- Data for the task
━━━━━━
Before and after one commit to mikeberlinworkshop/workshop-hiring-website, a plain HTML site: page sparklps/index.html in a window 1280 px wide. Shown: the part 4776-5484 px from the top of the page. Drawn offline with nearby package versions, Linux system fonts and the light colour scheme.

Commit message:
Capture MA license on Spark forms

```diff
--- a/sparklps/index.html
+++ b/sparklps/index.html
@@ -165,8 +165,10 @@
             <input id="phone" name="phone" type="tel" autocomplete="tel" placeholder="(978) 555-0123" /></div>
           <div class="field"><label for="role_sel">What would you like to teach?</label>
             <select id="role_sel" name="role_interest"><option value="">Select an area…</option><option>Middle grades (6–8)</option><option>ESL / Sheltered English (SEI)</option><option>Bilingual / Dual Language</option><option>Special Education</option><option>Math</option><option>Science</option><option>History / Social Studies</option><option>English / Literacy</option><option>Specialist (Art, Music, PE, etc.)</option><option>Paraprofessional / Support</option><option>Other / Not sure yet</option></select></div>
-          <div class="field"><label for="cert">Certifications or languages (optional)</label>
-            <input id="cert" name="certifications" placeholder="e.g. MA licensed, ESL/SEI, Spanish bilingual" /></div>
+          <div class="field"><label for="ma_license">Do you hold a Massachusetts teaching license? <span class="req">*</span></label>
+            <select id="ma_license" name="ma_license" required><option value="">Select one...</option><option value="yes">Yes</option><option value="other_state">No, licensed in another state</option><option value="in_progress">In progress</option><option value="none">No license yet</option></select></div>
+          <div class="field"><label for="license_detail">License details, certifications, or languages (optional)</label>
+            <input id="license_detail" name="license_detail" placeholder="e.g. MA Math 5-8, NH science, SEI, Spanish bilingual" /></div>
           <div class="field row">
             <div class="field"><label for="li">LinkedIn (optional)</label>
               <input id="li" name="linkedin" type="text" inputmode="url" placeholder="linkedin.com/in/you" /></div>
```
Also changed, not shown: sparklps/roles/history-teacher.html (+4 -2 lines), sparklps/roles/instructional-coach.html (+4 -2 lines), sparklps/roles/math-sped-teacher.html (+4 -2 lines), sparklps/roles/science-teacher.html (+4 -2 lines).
━━━━━━
- Work request
Whenever the word "Spanish" shows up in a line above, copy that line.

- Reply
-            <input id="cert" name="certifications" placeholder="e.g. MA licensed, ESL/SEI, Spanish bilingual" /></div>
+            <input id="license_detail" name="license_detail" placeholder="e.g. MA Math 5-8, NH science, SEI, Spanish bilingual" /></div>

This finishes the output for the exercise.